Wired News: Invasion of
the Web Film Critics
February 28, 2004
the Web Film Critics
Originally posted on www.wired.com
by Jason Silverman
James Berardinelli estimates that a hundred or so filmgoers read his first online review -- of the 1993 film Scent of a Woman -- when he posted it at a newsgroup. This week, Berardinelli guesses that about 100,000 readers will click on his The Passion of the Christ review.
The readership at Berardinelli's site ReelViews now rivals that of a small weekly newspaper. So Berardinelli has arrived as a film critic, right?
Not in the eyes of movie publicists, he said. He and other online film critics continue to struggle for respect.
Though their readership is growing, online film critics remain at the bottom of the movie-publicity food chain -- far below daily newspaper critics, magazine writers and broadcast reporters. They are the last to be invited for preview screenings, are seldom quoted in movie ads and remain largely off the radar for Hollywood studios.
"Online critics have nowhere near the kind of respect that is given to other journalists," said David Edelstein of Slate, who also is the film critic for National Public Radio's Fresh Air and a frequent contributor to The New York Times. "Variety doesn't take them seriously, skipping them when it samples critics. The New York Film Critics Circle doesn't allow onliners in. I write for a publication with between 5 (million) and 6 million readers, but most studio publicists make no distinctions between it and any other website."
Edelstein said he hasn't seen much improvement in the treatment of online critics in the six years he's been writing for Slate. But Gordon Paddison, the executive vice president of integrated marketing at New Line Cinema, believes online critics are more valued by the studios than they were even two years ago.
During the Internet explosion, he said, the online activity was happening so fast and furiously that the studios couldn't keep up. Recently, however, publicists and marketing executives -- some who may have been a bit slow to pick up on the potential of the Web -- have begun to sort out who is who online.
"There's simply not as much clutter, not as much noise," Paddison said. "The real journalists and critics are the ones who have been left standing -- they are the ones with the talent, the passion and the voice."
Paddison also said his research indicates the Internet is the preferred way for filmgoers 18 to 35 years old to research films.
"I think, absolutely, online journalists will receive more awareness, power and credibility as time goes on," Paddison said.
Berardinelli, too, believes that online critics will begin to receive more respect.
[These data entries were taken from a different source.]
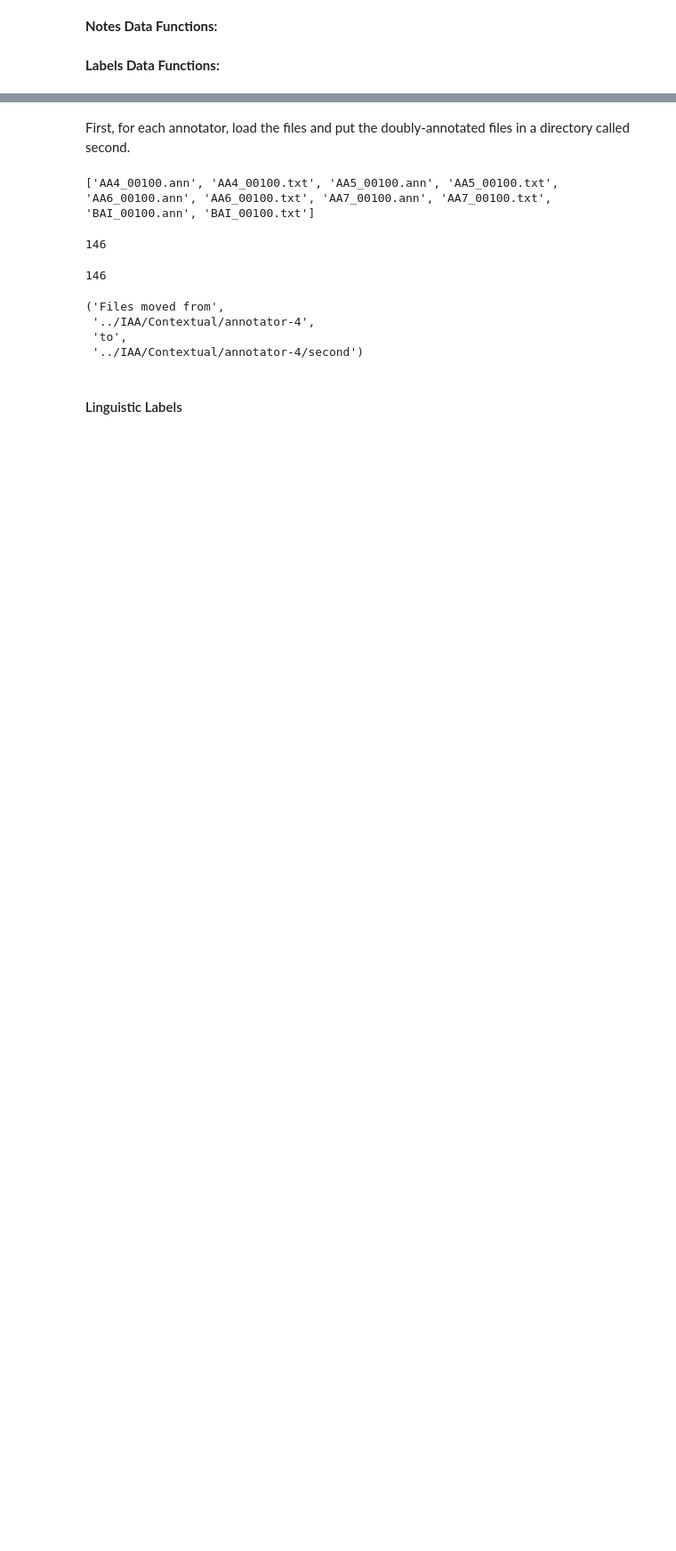
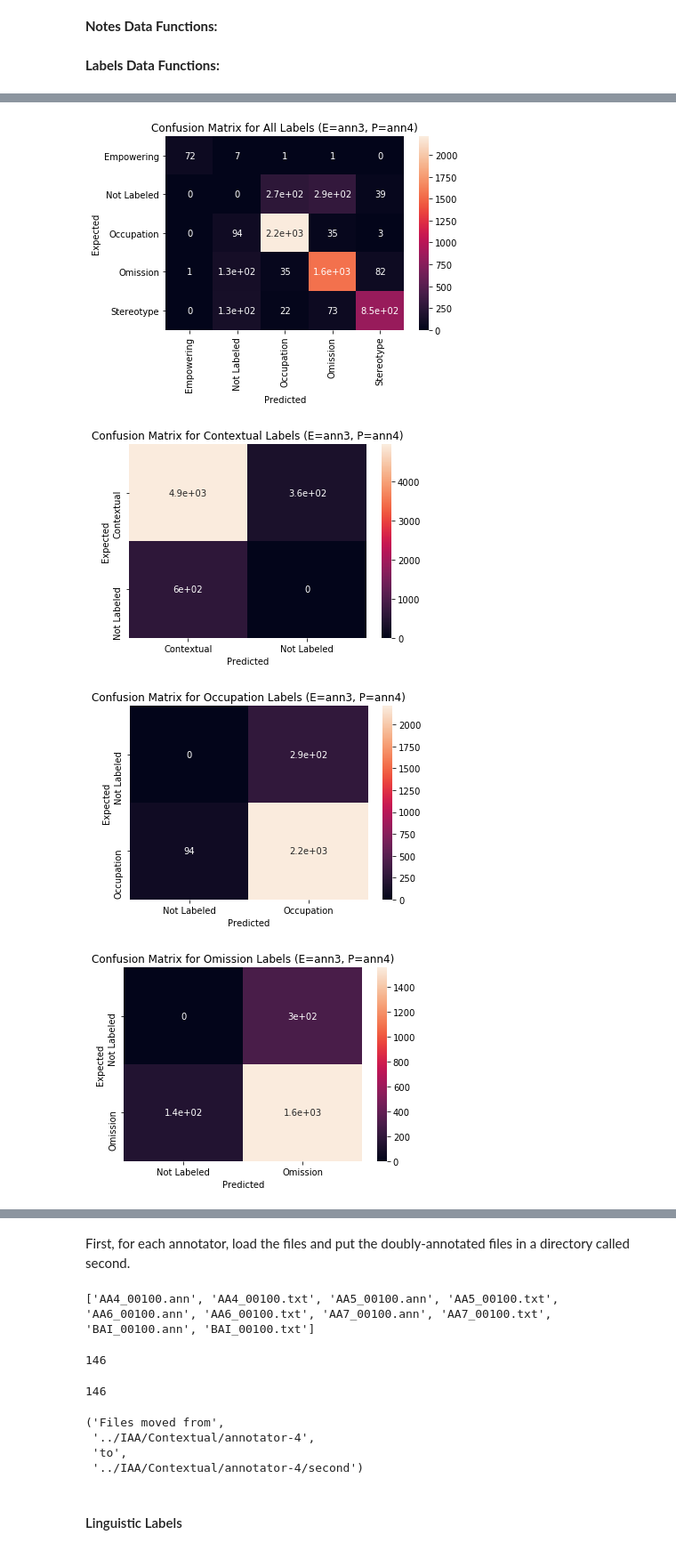
Before and after one commit to thegoose20/annot, a Jupyter notebook: Analysis_PostAnnotation.ipynb, the cells around one changed output, grey strips where cells are left out. Shown at 89% size. Saved outputs shown, nothing was run; the diff lists cells and outputs as text; code cells hidden in the pictures; blank space fills up the shorter version.

```diff
--- a/Analysis_PostAnnotation.ipynb
+++ b/Analysis_PostAnnotation.ipynb
@@ -401,0 +1165,16 @@ print(len(ann2_role_list))
+# %%
+# label_list = ["All", "Contextual", "Occupation", "Omission", "Stereotype"]
+for label_choice in label_list:
+    confusion_matrix = makeConfusionMatrix(ann3, ann4, commonC34, label_choice)
+#     print(confusion_matrix)
+    fig = sn.heatmap(confusion_matrix, annot=True)
+    title = "Confusion Matrix for "+label_choice+" Labels (E=ann3, P=ann4)"
+    fig.set_title(title)
+    name = "CM_"+label_choice+"_ann3ann4.png"
+    plt.savefig(name)
+    plt.show()
+# %% [output]
+[figure, added]
+[figure, added]
+[figure, added]
+[figure, added]
```
Also changed, not shown: parts of 157 cells of this notebook.
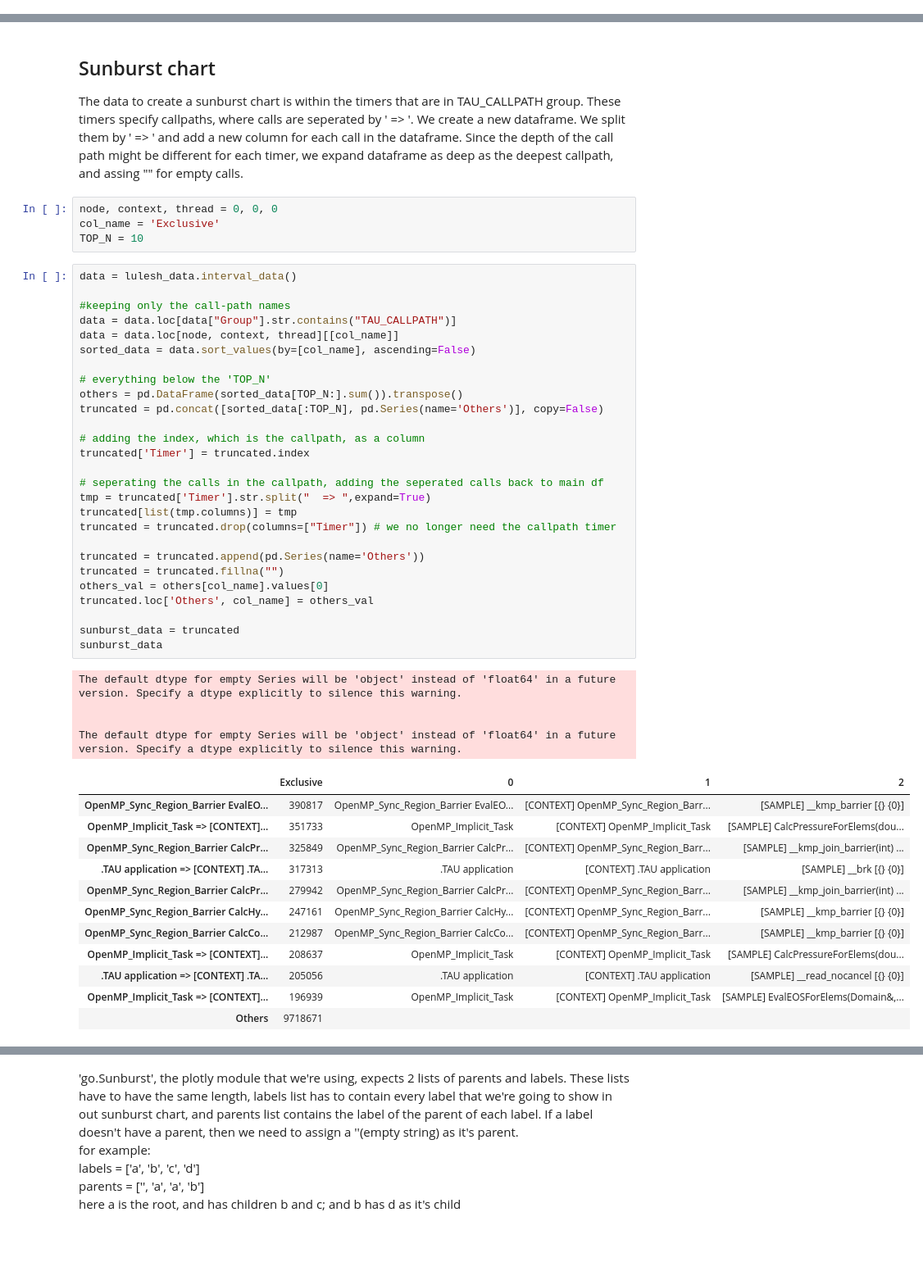
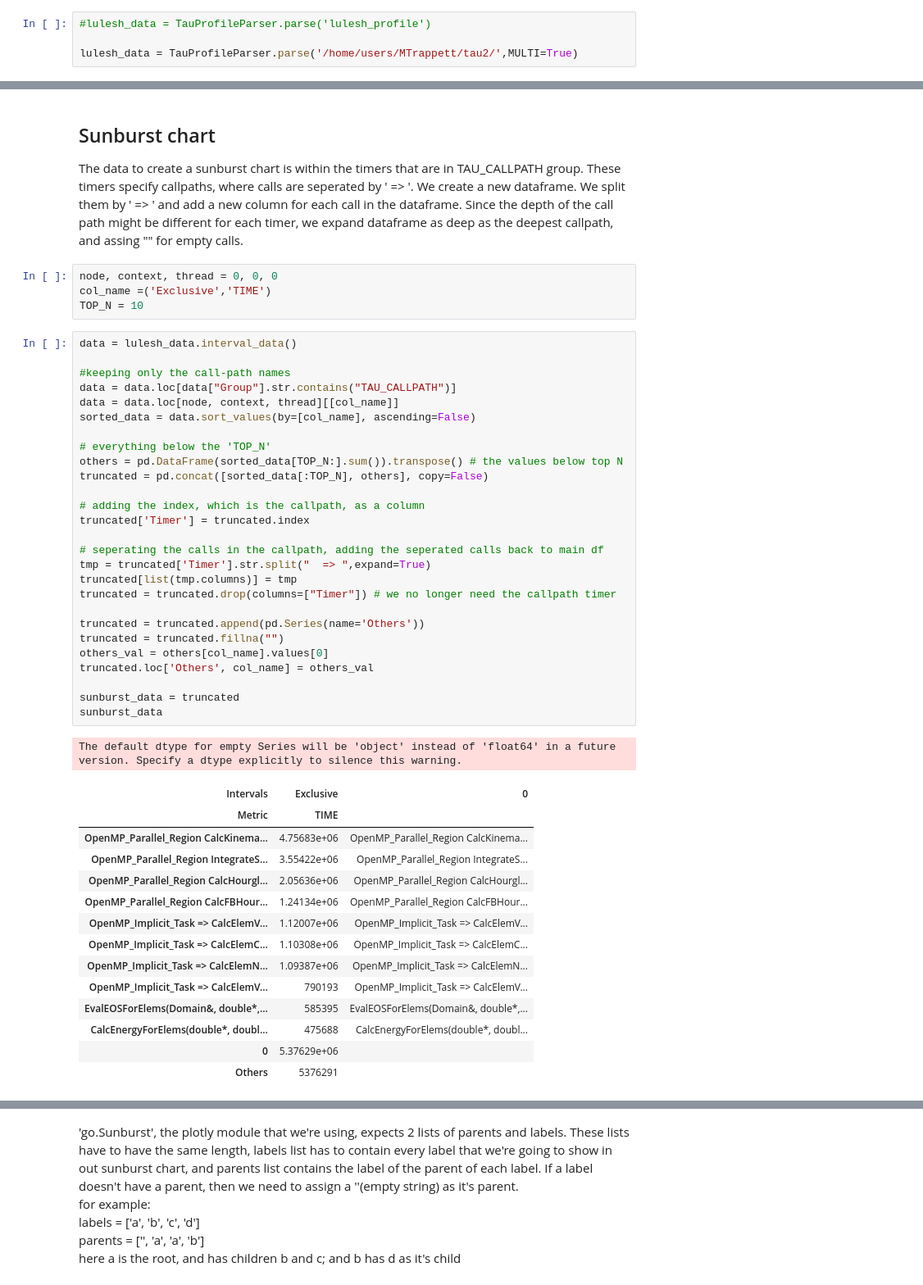
Before and after one commit to UO-OACISS/tau2, a Jupyter notebook: examples/jupyter_notebooks/PlotlySunBurstCharts.ipynb, the cells around one changed output, grey strips where cells are left out. Shown at 82% size. Drawn from its saved outputs; the diff is of its cells as text; blank space fills up the shorter version.

Commit message:
Adding Plotly Examples with data folder
Former-commit-id: 859ae5b436512cca1fbda55eef721f7b6741ad3b

```diff
--- a/examples/jupyter_notebooks/PlotlySunBurstCharts.ipynb
+++ b/examples/jupyter_notebooks/PlotlySunBurstCharts.ipynb
@@ -27,3 +25,7 @@ lulesh_data = TauProfileParser.parse('lulesh_profile')
+# %%
+#lulesh_data = TauProfileParser.parse('lulesh_profile')
+
+lulesh_data = TauProfileParser.parse('/home/users/MTrappett/tau2/',MULTI=True)
 # %% [markdown]
 This returns an object that provides access to the metric name, metadata, and the interval and atomic/userevent data.
 
@@ -144,52 +124,51 @@ lulesh_data.interval_data().loc[0,0,0].sort_values('Calls', ascending=False)
 The data to create a sunburst chart is within the timers that are in TAU_CALLPATH group. These timers specify callpaths, where calls are seperated by ' => '. We create a new dataframe. We split them by ' => ' and add a new column for each call in the dataframe. Since the depth of the call path might be different for each timer, we expand dataframe as deep as the deepest callpath, and assing "" for empty calls.
 # %%
 node, context, thread = 0, 0, 0
-col_name = 'Exclusive'
+col_name =('Exclusive','TIME')
 TOP_N = 10
 # %%
 data = lulesh_data.interval_data()
 
 #keeping only the call-path names
 data = data.loc[data["Group"].str.contains("TAU_CALLPATH")]
 data = data.loc[node, context, thread][[col_name]]
 sorted_data = data.sort_values(by=[col_name], ascending=False)
 
 # everything below the 'TOP_N'
-others = pd.DataFrame(sorted_data[TOP_N:].sum()).transpose()
-truncated = pd.concat([sorted_data[:TOP_N], pd.Series(name='Others')], copy=False)
+others = pd.DataFrame(sorted_data[TOP_N:].sum()).transpose() # the values below top N
+truncated = pd.concat([sorted_data[:TOP_N], others], copy=False)
 
 # adding the index, which is the callpath, as a column
 truncated['Timer'] = truncated.index
 
 # seperating the calls in the callpath, adding the seperated calls back to main df
 tmp = truncated['Timer'].str.split("  => ",expand=True)
 truncated[list(tmp.columns)] = tmp
 truncated = truncated.drop(columns=["Timer"]) # we no longer need the callpath timer
 
 truncated = truncated.append(pd.Series(name='Others'))
 truncated = truncated.fillna("")
 others_val = others[col_name].values[0]
 truncated.loc['Others', col_name] = others_val
 
 sunburst_data = truncated
 sunburst_data
 # %% [output]
 The default dtype for empty Series will be 'object' instead of 'float64' in a future version. Specify a dtype explicitly to silence this warning.
-
-
-The default dtype for empty Series will be 'object' instead of 'float64' in a future version. Specify a dtype explicitly to silence this warning.
-|  | Exclusive | 0 | 1 | 2 |
-| OpenMP_Sync_Region_Barrier EvalEO... | 390817 | OpenMP_Sync_Region_Barrier EvalEO... | [CONTEXT] OpenMP_Sync_Region_Barr... | [SAMPLE] __kmp_barrier [{} {0}] |
-| OpenMP_Implicit_Task => [CONTEXT]... | 351733 | OpenMP_Implicit_Task | [CONTEXT] OpenMP_Implicit_Task | [SAMPLE] CalcPressureForElems(dou... |
-| OpenMP_Sync_Region_Barrier CalcPr... | 325849 | OpenMP_Sync_Region_Barrier CalcPr... | [CONTEXT] OpenMP_Sync_Region_Barr... | [SAMPLE] __kmp_join_barrier(int) ... |
-| .TAU application => [CONTEXT] .TA... | 317313 | .TAU application | [CONTEXT] .TAU application | [SAMPLE] __brk [{} {0}] |
-| OpenMP_Sync_Region_Barrier CalcPr... | 279942 | OpenMP_Sync_Region_Barrier CalcPr... | [CONTEXT] OpenMP_Sync_Region_Barr... | [SAMPLE] __kmp_join_barrier(int) ... |
-| OpenMP_Sync_Region_Barrier CalcHy... | 247161 | OpenMP_Sync_Region_Barrier CalcHy... | [CONTEXT] OpenMP_Sync_Region_Barr... | [SAMPLE] __kmp_barrier [{} {0}] |
-| OpenMP_Sync_Region_Barrier CalcCo... | 212987 | OpenMP_Sync_Region_Barrier CalcCo... | [CONTEXT] OpenMP_Sync_Region_Barr... | [SAMPLE] __kmp_barrier [{} {0}] |
-| OpenMP_Implicit_Task => [CONTEXT]... | 208637 | OpenMP_Implicit_Task | [CONTEXT] OpenMP_Implicit_Task | [SAMPLE] CalcPressureForElems(dou... |
-| .TAU application => [CONTEXT] .TA... | 205056 | .TAU application | [CONTEXT] .TAU application | [SAMPLE] __read_nocancel [{} {0}] |
-| OpenMP_Implicit_Task => [CONTEXT]... | 196939 | OpenMP_Implicit_Task | [CONTEXT] OpenMP_Implicit_Task | [SAMPLE] EvalEOSForElems(Domain&,... |
-| Others | 9718671 |  |  |  |
+| Intervals | Exclusive | 0 |
+| Metric | TIME |  |
+| OpenMP_Parallel_Region CalcKinema... | 4.75683e+06 | OpenMP_Parallel_Region CalcKinema... |
+| OpenMP_Parallel_Region IntegrateS... | 3.55422e+06 | OpenMP_Parallel_Region IntegrateS... |
+| OpenMP_Parallel_Region CalcHourgl... | 2.05636e+06 | OpenMP_Parallel_Region CalcHourgl... |
+| OpenMP_Parallel_Region CalcFBHour... | 1.24134e+06 | OpenMP_Parallel_Region CalcFBHour... |
+| OpenMP_Implicit_Task => CalcElemV... | 1.12007e+06 | OpenMP_Implicit_Task => CalcElemV... |
+| OpenMP_Implicit_Task => CalcElemC... | 1.10308e+06 | OpenMP_Implicit_Task => CalcElemC... |
+| OpenMP_Implicit_Task => CalcElemN... | 1.09387e+06 | OpenMP_Implicit_Task => CalcElemN... |
+| OpenMP_Implicit_Task => CalcElemV... | 790193 | OpenMP_Implicit_Task => CalcElemV... |
+| EvalEOSForElems(Domain&, double*,... | 585395 | EvalEOSForElems(Domain&, double*,... |
+| CalcEnergyForElems(double*, doubl... | 475688 | CalcEnergyForElems(double*, doubl... |
+| 0 | 5.37629e+06 |  |
+| Others | 5376291 |  |
 # %%
 # we also keep track of each individual call(not in TAU_CALLPATH)
 timer_data = lulesh_data.interval_data().loc[node, context, thread].sort_values('Calls', ascending=False)
```
Also changed, not shown: parts of 15 cells of this notebook, 8 other files.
With newspapers in eclipse, he said, more readers are heading online for film-related information.
"I think in 10 years the majority of critics will be online," he said. "If anyone asks me how to become a film critic, my advice is to write online, not to go after a newspaper job."
Certainly, writing online has its advantages. Online critics can file their stories later, develop a dialogue with readers and correct the embarrassing errors that are inevitable for writers on deadline.
For most, however, writing reviews primarily for online publication remains a hobby or second job. Even as eyeballs are heading online, money remains tied up in print publications. Berardinelli's paychecks come from his job as an engineer. Harvey Karten, another active reviewer, is a retired public-school teacher.
Only a handful of critics -- including Stephanie Zacharek and Charles Taylor of Salon, and Edelstein -- earn their living writing for online publications, even though an online presence is increasingly a necessity for the professional film critic.
"If you are not on the Web, you don't exist for a significant number of people," said David Poland of Movie City News, a film industry news site. An example, he said, was the Los Angeles Times critic Manhola Dargis, who had begun to build a large international fan base until the newspaper switched to a subscription-based website.
Certainly, readers seem responsive to the new world of online film criticism. Most look far beyond what their local newspaper critic has to say. The de rigueur sites for film buffs include Metacritic.com and Rotten Tomatoes, both of which offer numeric ratings and one-sentence excerpts from dozens of reviews.
Critics, too, are embracing the Internet's possibilities. Slate's Movie Club, a year-end conversation between five prominent critics, is far more lively and contentious than printed roundtables, and more thoughtful than TV panel discussions.
What's more, the online critics have begun to organize themselves. The Online Film Critics Society, which includes 115 writers, announced its year-end awards on Jan. 5. (Lord of the Rings was the big winner with nine awards; Andy Serkis, as the animated Gollum, received an acting nomination.)
The OFCS, Berardinelli said, "separates the wheat from the chaff. There are thousands of people writing out there, and many of their reviews are pretty puerile."
But an online critics group can only do so much, according to Karten, who founded the OFCS in 1997 and the New York Film Critics Online last year.
"We are still in the dumps," he said of online critics. "The publicists are living in the pre-Internet times -- they aren't sure what to make of the onliners. I know we have more influence at the box office than any studio gives us credit for."